Skip to main content

The future of corporate water action

Ceres calls on companies to create net-positive water impacts, ensure the human right to water and to strengthen water governance and policies, with the goal of fulfilling these actions by 2030.

Flooded cornfield

Editor’s note: This article is the second in a series about the Ceres Roadmap 2030, a vision for sustainable business leadership in this crucial decade. The roadmap provides a 10-year action plan to help companies navigate and thrive in the accelerated transition to a more just, equitable and sustainable economy. You can find the first article here.

The water crisis is one of the greatest human, environmental, economic and financial challenges of our time. No person or business, no matter the industry, can survive without clean water — and that supply is dwindling and in danger. Scientists predict by 2030, global water demand will more than double supply.

This growing crisis is playing out here and now. The largest companies, in particular, have a critical role to play. It is also in their own interest to act as it has major financial implications on their bottom line.

For example, in Australia, the country’s largest agribusiness, Graincorp, saw its earnings decline by about half in 2018 due to a poor harvest caused by drought in the eastern half of the country. But too much water is also a major financial risk. Flooding in the Mississippi River Basin in 2019 submerged millions of farm acres of corn and soy, triggering a drop in stock prices in the meat industry and other agricultural sectors.

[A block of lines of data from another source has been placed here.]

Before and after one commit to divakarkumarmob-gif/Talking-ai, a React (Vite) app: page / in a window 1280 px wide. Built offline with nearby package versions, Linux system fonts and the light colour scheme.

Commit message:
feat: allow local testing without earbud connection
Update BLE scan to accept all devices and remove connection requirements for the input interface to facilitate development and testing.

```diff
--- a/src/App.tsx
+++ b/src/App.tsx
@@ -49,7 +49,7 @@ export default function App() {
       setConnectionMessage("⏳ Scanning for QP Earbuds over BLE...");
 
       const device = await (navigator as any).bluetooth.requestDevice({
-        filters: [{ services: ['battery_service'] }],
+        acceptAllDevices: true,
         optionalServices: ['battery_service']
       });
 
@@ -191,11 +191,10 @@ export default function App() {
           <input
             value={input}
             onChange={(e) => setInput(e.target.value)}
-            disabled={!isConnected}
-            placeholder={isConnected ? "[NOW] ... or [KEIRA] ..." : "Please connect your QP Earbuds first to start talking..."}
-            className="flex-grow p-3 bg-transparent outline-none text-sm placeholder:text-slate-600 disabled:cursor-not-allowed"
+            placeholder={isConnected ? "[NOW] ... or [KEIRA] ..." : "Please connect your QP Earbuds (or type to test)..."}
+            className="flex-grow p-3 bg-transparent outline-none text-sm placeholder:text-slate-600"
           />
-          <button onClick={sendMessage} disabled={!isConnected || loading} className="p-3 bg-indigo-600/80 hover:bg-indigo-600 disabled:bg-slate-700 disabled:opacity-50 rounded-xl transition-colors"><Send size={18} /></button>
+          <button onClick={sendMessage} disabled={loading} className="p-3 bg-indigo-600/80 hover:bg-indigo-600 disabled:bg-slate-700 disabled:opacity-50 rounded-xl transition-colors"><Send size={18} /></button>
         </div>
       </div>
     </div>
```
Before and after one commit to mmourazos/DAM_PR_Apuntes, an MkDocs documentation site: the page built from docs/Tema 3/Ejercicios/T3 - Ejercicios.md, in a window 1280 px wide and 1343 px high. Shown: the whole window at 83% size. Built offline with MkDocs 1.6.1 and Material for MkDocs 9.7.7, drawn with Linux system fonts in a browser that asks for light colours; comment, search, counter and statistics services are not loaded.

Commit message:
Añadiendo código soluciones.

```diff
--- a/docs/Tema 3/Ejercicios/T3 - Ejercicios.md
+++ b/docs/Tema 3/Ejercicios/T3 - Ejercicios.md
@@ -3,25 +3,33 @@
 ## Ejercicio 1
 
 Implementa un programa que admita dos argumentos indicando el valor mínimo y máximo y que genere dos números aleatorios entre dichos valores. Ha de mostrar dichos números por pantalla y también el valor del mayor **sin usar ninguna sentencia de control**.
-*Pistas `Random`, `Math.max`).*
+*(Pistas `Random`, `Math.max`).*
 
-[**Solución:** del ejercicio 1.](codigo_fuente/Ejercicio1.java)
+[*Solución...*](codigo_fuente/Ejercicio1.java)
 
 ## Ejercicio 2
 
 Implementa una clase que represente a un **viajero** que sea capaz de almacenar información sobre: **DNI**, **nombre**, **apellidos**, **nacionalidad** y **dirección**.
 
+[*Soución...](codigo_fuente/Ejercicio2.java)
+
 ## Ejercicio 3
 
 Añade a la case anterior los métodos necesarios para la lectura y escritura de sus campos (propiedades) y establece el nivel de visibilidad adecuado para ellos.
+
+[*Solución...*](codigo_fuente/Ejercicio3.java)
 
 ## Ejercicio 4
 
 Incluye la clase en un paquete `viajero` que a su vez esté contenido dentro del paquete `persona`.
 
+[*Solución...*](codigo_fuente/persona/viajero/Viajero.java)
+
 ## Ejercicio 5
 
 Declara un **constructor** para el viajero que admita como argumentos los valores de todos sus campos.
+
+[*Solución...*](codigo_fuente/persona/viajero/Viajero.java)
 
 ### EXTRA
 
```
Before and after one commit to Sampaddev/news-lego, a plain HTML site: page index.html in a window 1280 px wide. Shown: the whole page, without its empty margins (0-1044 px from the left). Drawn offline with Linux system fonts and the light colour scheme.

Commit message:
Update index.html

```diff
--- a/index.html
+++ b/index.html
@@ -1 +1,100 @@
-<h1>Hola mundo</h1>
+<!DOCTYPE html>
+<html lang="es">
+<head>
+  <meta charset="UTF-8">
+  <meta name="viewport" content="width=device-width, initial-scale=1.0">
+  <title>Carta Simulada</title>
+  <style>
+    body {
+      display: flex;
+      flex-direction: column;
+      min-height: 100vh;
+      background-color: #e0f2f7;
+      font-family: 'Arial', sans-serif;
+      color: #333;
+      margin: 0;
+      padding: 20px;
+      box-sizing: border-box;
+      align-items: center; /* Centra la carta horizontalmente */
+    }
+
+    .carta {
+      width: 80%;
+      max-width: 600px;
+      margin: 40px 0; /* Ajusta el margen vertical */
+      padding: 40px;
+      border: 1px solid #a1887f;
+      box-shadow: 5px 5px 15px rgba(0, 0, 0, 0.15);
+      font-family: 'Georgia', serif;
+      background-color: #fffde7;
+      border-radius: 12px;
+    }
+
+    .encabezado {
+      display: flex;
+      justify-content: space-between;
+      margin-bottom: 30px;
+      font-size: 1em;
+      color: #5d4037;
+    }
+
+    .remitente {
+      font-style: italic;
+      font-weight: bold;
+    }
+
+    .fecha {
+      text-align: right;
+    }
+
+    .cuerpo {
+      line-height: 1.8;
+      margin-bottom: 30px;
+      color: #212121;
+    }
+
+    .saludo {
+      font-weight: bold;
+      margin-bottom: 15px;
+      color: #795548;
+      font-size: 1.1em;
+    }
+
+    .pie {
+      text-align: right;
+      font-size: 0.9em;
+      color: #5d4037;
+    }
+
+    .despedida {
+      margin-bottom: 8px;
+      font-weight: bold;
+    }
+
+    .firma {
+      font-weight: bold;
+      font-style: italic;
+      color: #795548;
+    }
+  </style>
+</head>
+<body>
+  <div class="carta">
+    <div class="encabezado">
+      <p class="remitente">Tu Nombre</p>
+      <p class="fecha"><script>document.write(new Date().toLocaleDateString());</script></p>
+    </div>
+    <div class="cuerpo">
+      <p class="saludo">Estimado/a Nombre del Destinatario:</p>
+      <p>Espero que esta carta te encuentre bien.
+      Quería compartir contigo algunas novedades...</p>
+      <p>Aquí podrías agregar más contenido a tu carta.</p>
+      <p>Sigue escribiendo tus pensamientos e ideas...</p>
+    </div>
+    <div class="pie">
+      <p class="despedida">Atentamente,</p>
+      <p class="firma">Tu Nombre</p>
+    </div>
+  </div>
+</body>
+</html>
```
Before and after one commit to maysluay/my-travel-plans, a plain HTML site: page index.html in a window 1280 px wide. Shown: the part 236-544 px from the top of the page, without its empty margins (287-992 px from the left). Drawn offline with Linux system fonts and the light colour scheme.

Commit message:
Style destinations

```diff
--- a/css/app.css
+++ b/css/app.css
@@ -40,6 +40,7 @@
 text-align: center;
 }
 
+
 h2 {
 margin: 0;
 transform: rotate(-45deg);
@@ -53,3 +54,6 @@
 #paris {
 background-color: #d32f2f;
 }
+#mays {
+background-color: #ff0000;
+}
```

Corporations are increasingly aware of the need to change their business practices to ensure a sustainable water supply. Over the past six months, several major industry leaders announced notable new water commitments, including Cargill, McDonalds, Microsoft and Starbucks.

But there is still a gap between commitments and the actions being taken and the actions needed. That’s where our new Ceres Roadmap 2030 can help.

This 10-year action plan helps companies embed sustainability factors into how they do business, including protecting water resources and other natural resources and building a more just and inclusive economy. With water, it calls on companies to create net-positive water impacts, ensure the human right to water and to strengthen water governance and policies — with the goal of fulfilling these actions by 2030.

The future of water commitments: 3 key aspects

1. Create a net-positive water impact

It is no longer enough for companies to just reduce water use or eliminate their own pollution. Companies must focus on becoming "resource positive" — giving back more than they take from the planet — in order to outweigh their negative impacts of water and ensure a sustainable global water supply.

Some companies are already working to create a new movement towards water positivity across the economy. Tech giant Microsoft just made a new pledge to be "water-positive" by 2030, committing to replenish all the water it consumes. It is joined by Gap Inc. Given that it takes hundreds of gallons of water to make a pair of jeans, the company has pledged a water-positive impact on areas of high water stress by 2050.

While these commitments represent an encouraging trend towards resource positivity, they still lack many crucial interim steps needed to keep companies accountable to their goals. The Ceres Roadmap not only lays out why companies need to become water-positive but also what specific actions they can take to achieve those goals.

2. Ensure the human right to water

Companies must help to protect the human right to water. Companies can do their part by allocating resources and developing policies that promote increased community access to clean water and sanitation.

More corporate sustainability initiatives are recognizing the importance of human rights in a water commitment: the CEO Water Mandate, a pledge signed by major companies such as Anheuser Busch, Cargill and Dow Chemical, places the goal to "recognize the human right to safe drinking water and sanitation" among other steps toward water stewardship.

One company that has stepped up in this area is The Coca-Cola Company, which depends on water for its products. At the formal launch of the Ceres Roadmap, CEO James Quincey noted that the company has helped to provide water and sanitation for 10.6 million people since 2010 through its water programs. It expands its efforts during the global pandemic to address the increased needs.

By placing workers and communities that feel the impacts of water stress most acutely front and center, companies can make sure that their water programs promote a more just and inclusive approach to a water-secure future.

3. Strengthen water governance and policies

Even the most ambitious actions by a company to reduce its water impacts can be quickly negated if local governance of water resources is inadequate. It is critical for policymakers to hear directly from companies about the economic case for stronger water management.

To accomplish this, companies need to advocate for science-based public policy and regulations on water management issues at the local, state and national levels. This includes but is not limited to science-based allocations and discharge limits, infrastructure funding and efforts aimed at maximizing local water supplies.

One such advocacy collaboration is Ceres’ Connect the Drops, an initiative that brings together more than 35 companies with a water footprint in California to urge policymakers to advance innovative water solutions for sustainably managing the state’s stressed and often unpredictable water supplies.  

So there they are — the key actions to help companies be a leader on water in the years ahead. Ceres is ready to work with companies to rise to the challenge and help create a sustainable water future for generations to come.

More on this topic